Every entry should be returned unchanged, with the pictures omitted.
Start of LISTED RECORDS
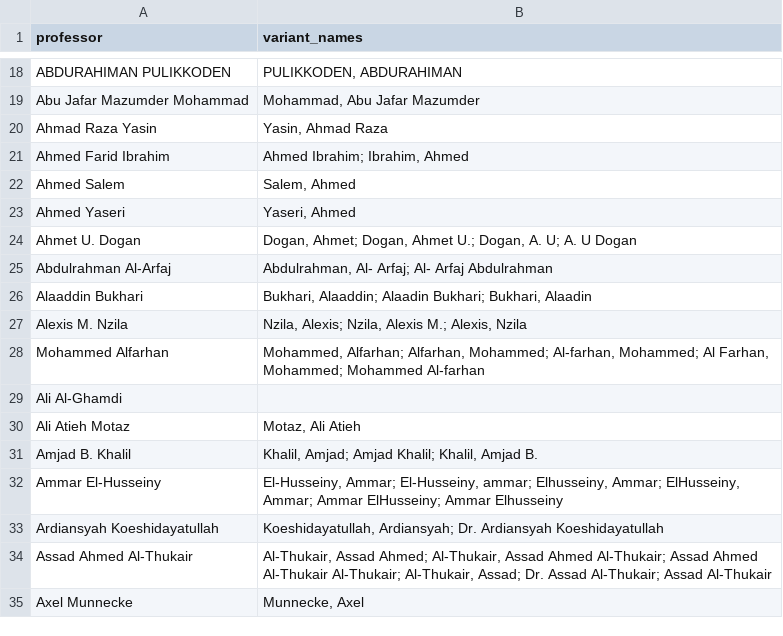
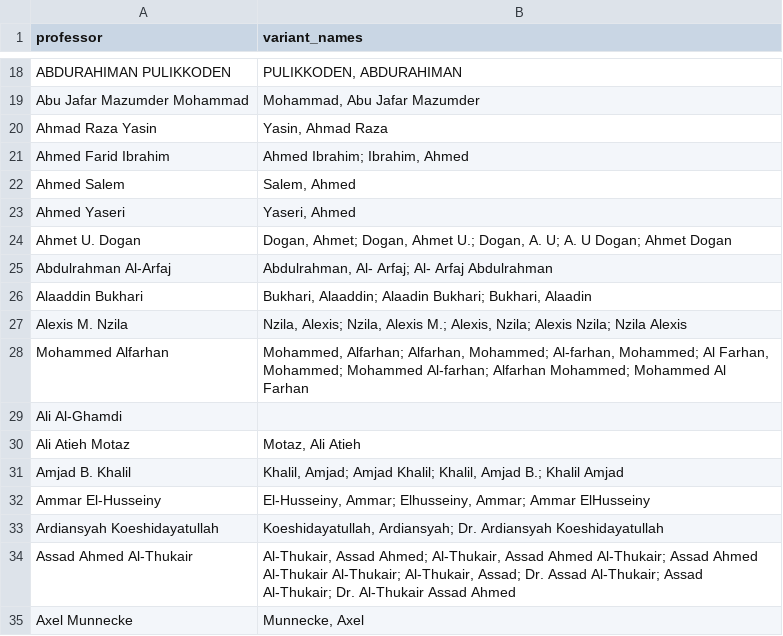
Before and after one commit to digitalgeosciences/gthesis, a CSV file: public/contents/supervisors.csv, drawn as a sheet; only a part is shown, gaps mark what is left out; the diff covers the shown part only.

```diff
--- a/public/contents/supervisors.csv
+++ b/public/contents/supervisors.csv
@@ -23,13 +23,13 @@ Ahmed Salem,"Salem, Ahmed",
 Ahmed Yaseri,"Yaseri, Ahmed",
-Ahmet U. Dogan,"Dogan, Ahmet; Dogan, Ahmet U.; Dogan, A. U; A. U Dogan",
+Ahmet U. Dogan,"Dogan, Ahmet; Dogan, Ahmet U.; Dogan, A. U; A. U Dogan; Ahmet Dogan",
 Abdulrahman Al-Arfaj,"Abdulrahman, Al- Arfaj; Al- Arfaj Abdulrahman",
 Alaaddin Bukhari,"Bukhari, Alaaddin; Alaadin Bukhari; Bukhari, Alaadin",
-Alexis M. Nzila,"Nzila, Alexis; Nzila, Alexis M.; Alexis, Nzila",
-Mohammed Alfarhan,"Mohammed, Alfarhan; Alfarhan, Mohammed; Al-farhan, Mohammed; Al Farhan, Mohammed; Mohammed Al-farhan",
+Alexis M. Nzila,"Nzila, Alexis; Nzila, Alexis M.; Alexis, Nzila; Alexis Nzila; Nzila Alexis",
+Mohammed Alfarhan,"Mohammed, Alfarhan; Alfarhan, Mohammed; Al-farhan, Mohammed; Al Farhan, Mohammed; Mohammed Al-farhan; Alfarhan Mohammed; Mohammed Al Farhan",
 Ali Al-Ghamdi,,
 Ali Atieh Motaz,"Motaz, Ali Atieh",
-Amjad B. Khalil,"Khalil, Amjad; Amjad Khalil; Khalil, Amjad B.",
-Ammar El-Husseiny,"El-Husseiny, Ammar; El-Husseiny, ammar; Elhusseiny, Ammar; ElHusseiny, Ammar; Ammar ElHusseiny; Ammar Elhusseiny",
+Amjad B. Khalil,"Khalil, Amjad; Amjad Khalil; Khalil, Amjad B.; Khalil Amjad",
+Ammar El-Husseiny,"El-Husseiny, Ammar; Elhusseiny, Ammar; Ammar ElHusseiny",
 Ardiansyah Koeshidayatullah,"Koeshidayatullah, Ardiansyah; Dr. Ardiansyah Koeshidayatullah",
-Assad Ahmed Al-Thukair,"Al-Thukair, Assad Ahmed; Al-Thukair, Assad Ahmed Al-Thukair; Assad Ahmed Al-Thukair Al-Thukair; Al-Thukair, Assad; Dr. Assad Al-Thukair; Assad Al-Thukair",
+Assad Ahmed Al-Thukair,"Al-Thukair, Assad Ahmed; Al-Thukair, Assad Ahmed Al-Thukair; Assad Ahmed Al-Thukair Al-Thukair; Al-Thukair, Assad; Dr. Assad Al-Thukair; Assad Al-Thukair; Dr. Al-Thukair Assad Ahmed",
 Axel Munnecke,"Munnecke, Axel",
```
Also changed, not shown: 5 added rows, 1 removed row and 39 edited cells elsewhere in this file.
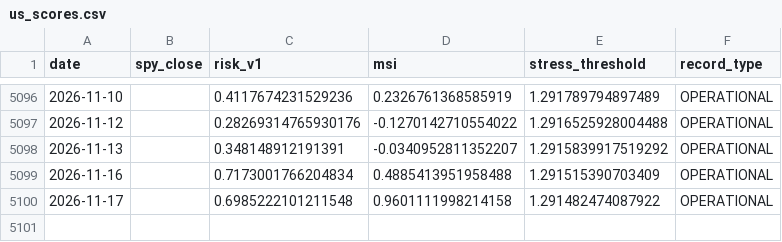
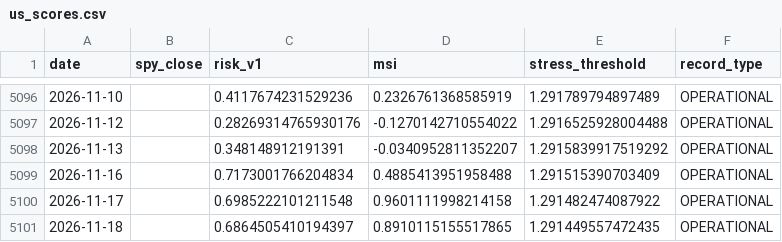
Before and after one commit to JM973279/market-portfolio-risk-signals-intelligence, a CSV file: data/input/us_scores.csv, drawn as a sheet; only a part is shown, gaps mark what is left out; the diff names each change by its address in the sheet, - before the commit and + after, or states it on an @@ line.

```diff
--- a/data/input/us_scores.csv
+++ b/data/input/us_scores.csv
+row 5101: 2026-11-18 |  | 0.6864505410194397 | 0.8910115155517865 | 1.291449557472435 | OPERATIONAL
```
Also changed, not shown: data/input/korea_scores.csv, 10 other files.
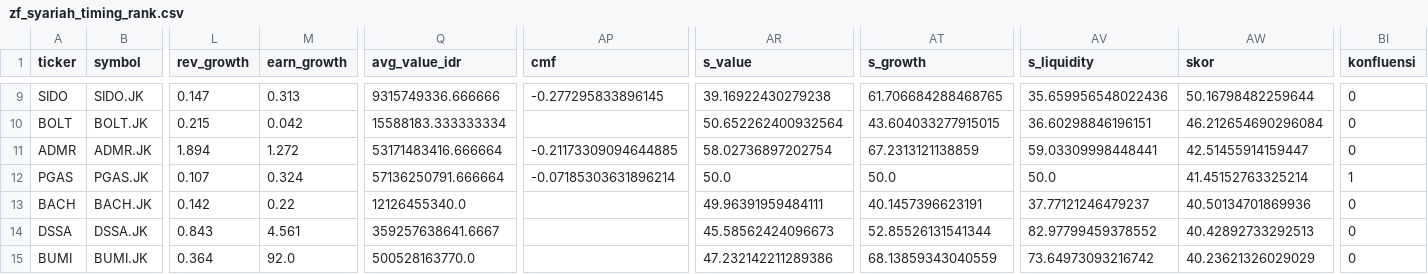
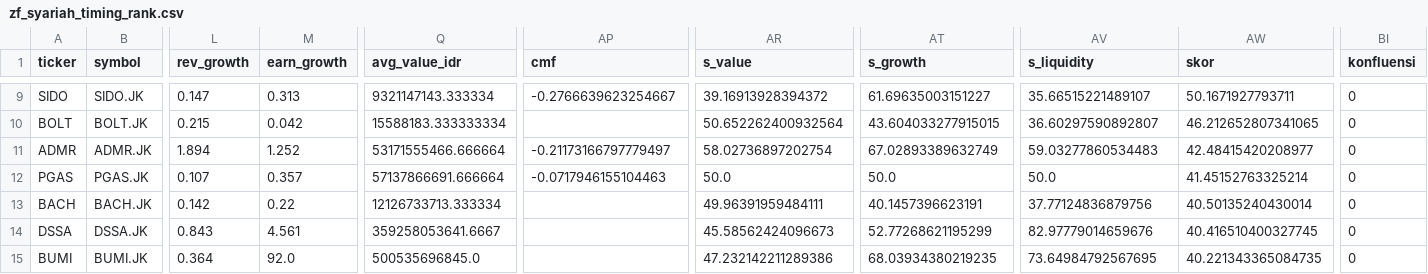
Before and after one commit to ah-salam/detector, a CSV file: zf_syariah_timing_rank.csv, drawn as a sheet; only a part is shown, gaps mark what is left out; the diff covers the shown part only; the diff names each change by its address in the sheet, - before the commit and + after, or states it on an @@ line.

```diff
--- a/zf_syariah_timing_rank.csv
+++ b/zf_syariah_timing_rank.csv
-Q9 (avg_value_idr): 9315749336.666666
+Q9 (avg_value_idr): 9321147143.333334
-AP9 (cmf): -0.277295833896145
+AP9 (cmf): -0.2766639623254667
-AR9 (s_value): 39.16922430279238
+AR9 (s_value): 39.16913928394372
-AT9 (s_growth): 61.706684288468765
+AT9 (s_growth): 61.69635003151227
-AV9 (s_liquidity): 35.659956548022436
+AV9 (s_liquidity): 35.66515221489107
-AW9 (skor): 50.16798482259644
+AW9 (skor): 50.1671927793711
-AV10 (s_liquidity): 36.60298846196151
+AV10 (s_liquidity): 36.60297590892807
-AW10 (skor): 46.212654690296084
+AW10 (skor): 46.212652807341065
-M11 (earn_growth): 1.272
+M11 (earn_growth): 1.252
-Q11 (avg_value_idr): 53171483416.666664
+Q11 (avg_value_idr): 53171555466.666664
-AP11 (cmf): -0.21173309094644885
+AP11 (cmf): -0.21173166797779497
-AT11 (s_growth): 67.2313121138859
+AT11 (s_growth): 67.02893389632749
-AV11 (s_liquidity): 59.03309998448441
+AV11 (s_liquidity): 59.03277860534483
-AW11 (skor): 42.51455914159447
+AW11 (skor): 42.48415420208977
-M12 (earn_growth): 0.324
+M12 (earn_growth): 0.357
-Q12 (avg_value_idr): 57136250791.666664
+Q12 (avg_value_idr): 57137866691.666664
-AP12 (cmf): -0.07185303631896214
+AP12 (cmf): -0.0717946155104463
-BI12 (konfluensi): 1
+BI12 (konfluensi): 0
-Q13 (avg_value_idr): 12126455340.0
+Q13 (avg_value_idr): 12126733713.333334
-AV13 (s_liquidity): 37.77121246479237
+AV13 (s_liquidity): 37.77124836879756
-AW13 (skor): 40.50134701869936
+AW13 (skor): 40.50135240430014
-Q14 (avg_value_idr): 359257638641.6667
+Q14 (avg_value_idr): 359258053641.6667
-AT14 (s_growth): 52.85526131541344
+AT14 (s_growth): 52.77268621195299
-AV14 (s_liquidity): 82.97799459378552
+AV14 (s_liquidity): 82.97779014659676
-AW14 (skor): 40.42892733292513
+AW14 (skor): 40.416510400327745
-Q15 (avg_value_idr): 500528163770.0
+Q15 (avg_value_idr): 500535696845.0
-AT15 (s_growth): 68.13859343040559
+AT15 (s_growth): 68.03934380219235
-AV15 (s_liquidity): 73.64973093216742
+AV15 (s_liquidity): 73.64984792567695
-AW15 (skor): 40.23621326029029
+AW15 (skor): 40.221343365084735
```
Also changed, not shown: 73 edited cells elsewhere in this file, 1 other file.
End of LISTED RECORDS
## [RESPONSE TO THIS TASK]
Before and after one commit to digitalgeosciences/gthesis, a CSV file: public/contents/supervisors.csv, drawn as a sheet; only a part is shown, gaps mark what is left out; the diff covers the shown part only.

```diff
--- a/public/contents/supervisors.csv
+++ b/public/contents/supervisors.csv
@@ -23,13 +23,13 @@ Ahmed Salem,"Salem, Ahmed",
 Ahmed Yaseri,"Yaseri, Ahmed",
-Ahmet U. Dogan,"Dogan, Ahmet; Dogan, Ahmet U.; Dogan, A. U; A. U Dogan",
+Ahmet U. Dogan,"Dogan, Ahmet; Dogan, Ahmet U.; Dogan, A. U; A. U Dogan; Ahmet Dogan",
 Abdulrahman Al-Arfaj,"Abdulrahman, Al- Arfaj; Al- Arfaj Abdulrahman",
 Alaaddin Bukhari,"Bukhari, Alaaddin; Alaadin Bukhari; Bukhari, Alaadin",
-Alexis M. Nzila,"Nzila, Alexis; Nzila, Alexis M.; Alexis, Nzila",
-Mohammed Alfarhan,"Mohammed, Alfarhan; Alfarhan, Mohammed; Al-farhan, Mohammed; Al Farhan, Mohammed; Mohammed Al-farhan",
+Alexis M. Nzila,"Nzila, Alexis; Nzila, Alexis M.; Alexis, Nzila; Alexis Nzila; Nzila Alexis",
+Mohammed Alfarhan,"Mohammed, Alfarhan; Alfarhan, Mohammed; Al-farhan, Mohammed; Al Farhan, Mohammed; Mohammed Al-farhan; Alfarhan Mohammed; Mohammed Al Farhan",
 Ali Al-Ghamdi,,
 Ali Atieh Motaz,"Motaz, Ali Atieh",
-Amjad B. Khalil,"Khalil, Amjad; Amjad Khalil; Khalil, Amjad B.",
-Ammar El-Husseiny,"El-Husseiny, Ammar; El-Husseiny, ammar; Elhusseiny, Ammar; ElHusseiny, Ammar; Ammar ElHusseiny; Ammar Elhusseiny",
+Amjad B. Khalil,"Khalil, Amjad; Amjad Khalil; Khalil, Amjad B.; Khalil Amjad",
+Ammar El-Husseiny,"El-Husseiny, Ammar; Elhusseiny, Ammar; Ammar ElHusseiny",
 Ardiansyah Koeshidayatullah,"Koeshidayatullah, Ardiansyah; Dr. Ardiansyah Koeshidayatullah",
-Assad Ahmed Al-Thukair,"Al-Thukair, Assad Ahmed; Al-Thukair, Assad Ahmed Al-Thukair; Assad Ahmed Al-Thukair Al-Thukair; Al-Thukair, Assad; Dr. Assad Al-Thukair; Assad Al-Thukair",
+Assad Ahmed Al-Thukair,"Al-Thukair, Assad Ahmed; Al-Thukair, Assad Ahmed Al-Thukair; Assad Ahmed Al-Thukair Al-Thukair; Al-Thukair, Assad; Dr. Assad Al-Thukair; Assad Al-Thukair; Dr. Al-Thukair Assad Ahmed",
 Axel Munnecke,"Munnecke, Axel",
```
Also changed, not shown: 5 added rows, 1 removed row and 39 edited cells elsewhere in this file.
Before and after one commit to JM973279/market-portfolio-risk-signals-intelligence, a CSV file: data/input/us_scores.csv, drawn as a sheet; only a part is shown, gaps mark what is left out; the diff names each change by its address in the sheet, - before the commit and + after, or states it on an @@ line.

```diff
--- a/data/input/us_scores.csv
+++ b/data/input/us_scores.csv
+row 5101: 2026-11-18 |  | 0.6864505410194397 | 0.8910115155517865 | 1.291449557472435 | OPERATIONAL
```
Also changed, not shown: data/input/korea_scores.csv, 10 other files.
Before and after one commit to ah-salam/detector, a CSV file: zf_syariah_timing_rank.csv, drawn as a sheet; only a part is shown, gaps mark what is left out; the diff covers the shown part only; the diff names each change by its address in the sheet, - before the commit and + after, or states it on an @@ line.

```diff
--- a/zf_syariah_timing_rank.csv
+++ b/zf_syariah_timing_rank.csv
-Q9 (avg_value_idr): 9315749336.666666
+Q9 (avg_value_idr): 9321147143.333334
-AP9 (cmf): -0.277295833896145
+AP9 (cmf): -0.2766639623254667
-AR9 (s_value): 39.16922430279238
+AR9 (s_value): 39.16913928394372
-AT9 (s_growth): 61.706684288468765
+AT9 (s_growth): 61.69635003151227
-AV9 (s_liquidity): 35.659956548022436
+AV9 (s_liquidity): 35.66515221489107
-AW9 (skor): 50.16798482259644
+AW9 (skor): 50.1671927793711
-AV10 (s_liquidity): 36.60298846196151
+AV10 (s_liquidity): 36.60297590892807
-AW10 (skor): 46.212654690296084
+AW10 (skor): 46.212652807341065
-M11 (earn_growth): 1.272
+M11 (earn_growth): 1.252
-Q11 (avg_value_idr): 53171483416.666664
+Q11 (avg_value_idr): 53171555466.666664
-AP11 (cmf): -0.21173309094644885
+AP11 (cmf): -0.21173166797779497
-AT11 (s_growth): 67.2313121138859
+AT11 (s_growth): 67.02893389632749
-AV11 (s_liquidity): 59.03309998448441
+AV11 (s_liquidity): 59.03277860534483
-AW11 (skor): 42.51455914159447
+AW11 (skor): 42.48415420208977
-M12 (earn_growth): 0.324
+M12 (earn_growth): 0.357
-Q12 (avg_value_idr): 57136250791.666664
+Q12 (avg_value_idr): 57137866691.666664
-AP12 (cmf): -0.07185303631896214
+AP12 (cmf): -0.0717946155104463
-BI12 (konfluensi): 1
+BI12 (konfluensi): 0
-Q13 (avg_value_idr): 12126455340.0
+Q13 (avg_value_idr): 12126733713.333334
-AV13 (s_liquidity): 37.77121246479237
+AV13 (s_liquidity): 37.77124836879756
-AW13 (skor): 40.50134701869936
+AW13 (skor): 40.50135240430014
-Q14 (avg_value_idr): 359257638641.6667
+Q14 (avg_value_idr): 359258053641.6667
-AT14 (s_growth): 52.85526131541344
+AT14 (s_growth): 52.77268621195299
-AV14 (s_liquidity): 82.97799459378552
+AV14 (s_liquidity): 82.97779014659676
-AW14 (skor): 40.42892733292513
+AW14 (skor): 40.416510400327745
-Q15 (avg_value_idr): 500528163770.0
+Q15 (avg_value_idr): 500535696845.0
-AT15 (s_growth): 68.13859343040559
+AT15 (s_growth): 68.03934380219235
-AV15 (s_liquidity): 73.64973093216742
+AV15 (s_liquidity): 73.64984792567695
-AW15 (skor): 40.23621326029029
+AW15 (skor): 40.221343365084735
```
Also changed, not shown: 73 edited cells elsewhere in this file, 1 other file.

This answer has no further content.